DATA RECORDS Start Marker

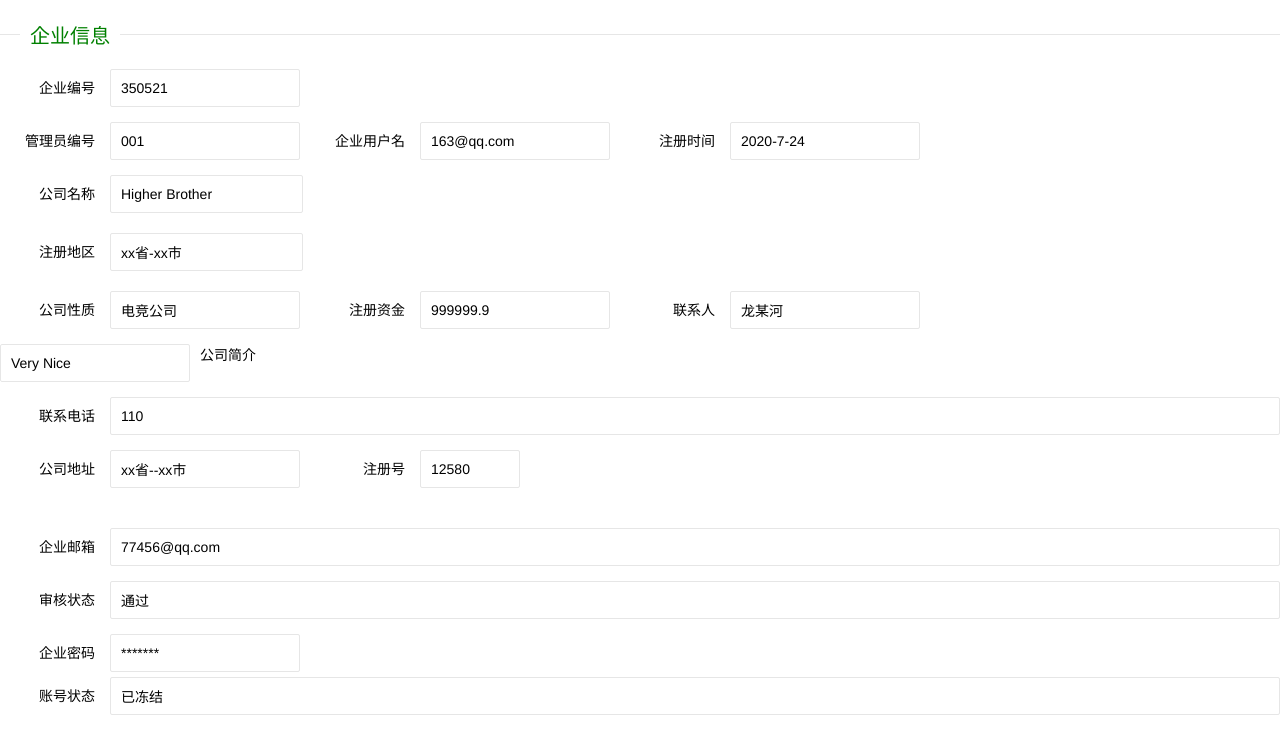
Repository: LongJinhe-coder/java-web-
Page: http://localhost/projectDemo1/displayFirmResume.jsp
These files come from the project's save history. The page is drawn as it stood at one moment and after the next save; the edit follows.
The browser window is 1280 px wide. The pictures show the whole page.
The page is served by Tomcat 9.

Above is the page before, as saved 2020-07-28 09:47:46.

After the next save:
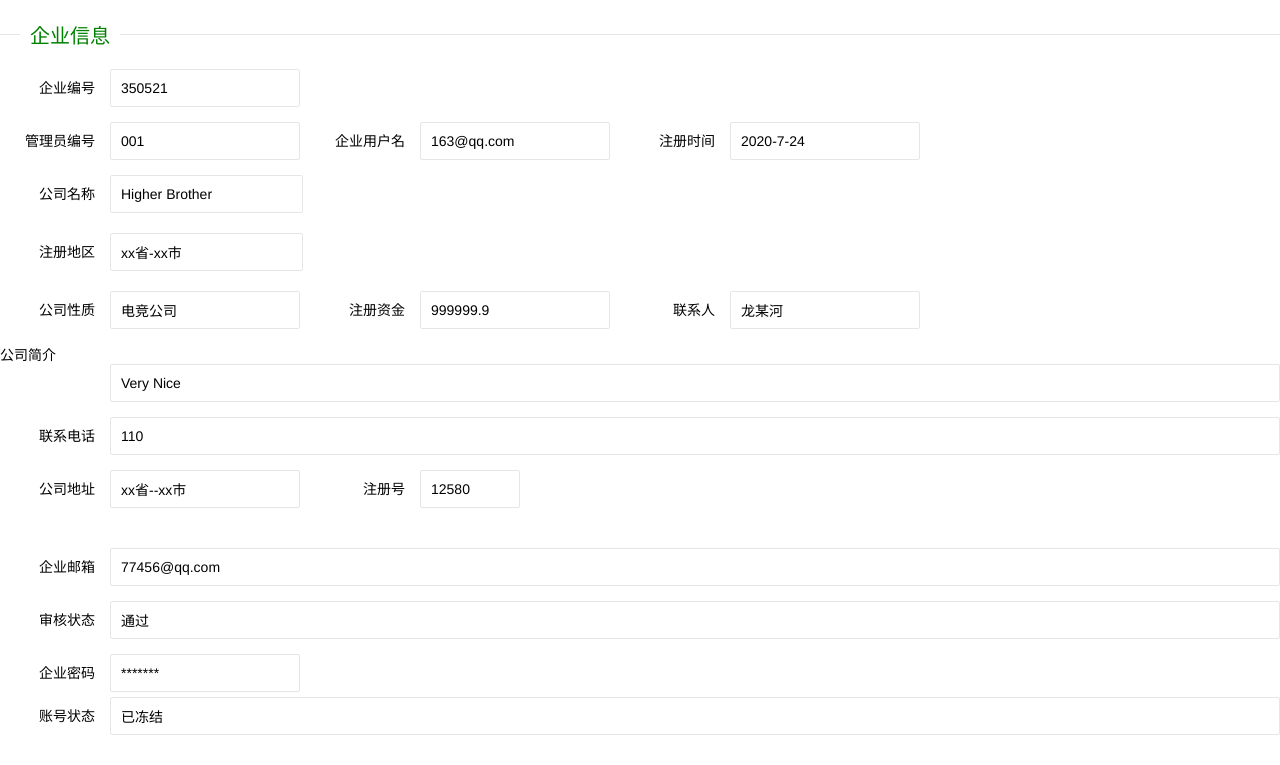
Saved 19 s later.
--- a/MyEclipse CI/projectDemo1/WebRoot/displayFirmResume.jsp
+++ b/MyEclipse CI/projectDemo1/WebRoot/displayFirmResume.jsp
@@ -95,7 +95,7 @@ String basePath = request.getScheme()+"://"+request.getServerName()+":"+request.
 
     <div class="layui-form-item">
      <label class="layui-form-block">公司简介</label>
-    <div class="layui-input-inline">
+    <div class="layui-input-block">
     <input type="text" name="firmBrief" value="Very Nice" readonly="readonly" class="layui-input">
     </div>
   </div>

DATA RECORDS End Marker

> [TASK TO CARRY OUT]
Every line containing the word "form" should be copied from the material.

> [ANSWER BOX]
     <div class="layui-form-item">
      <label class="layui-form-block">公司简介</label>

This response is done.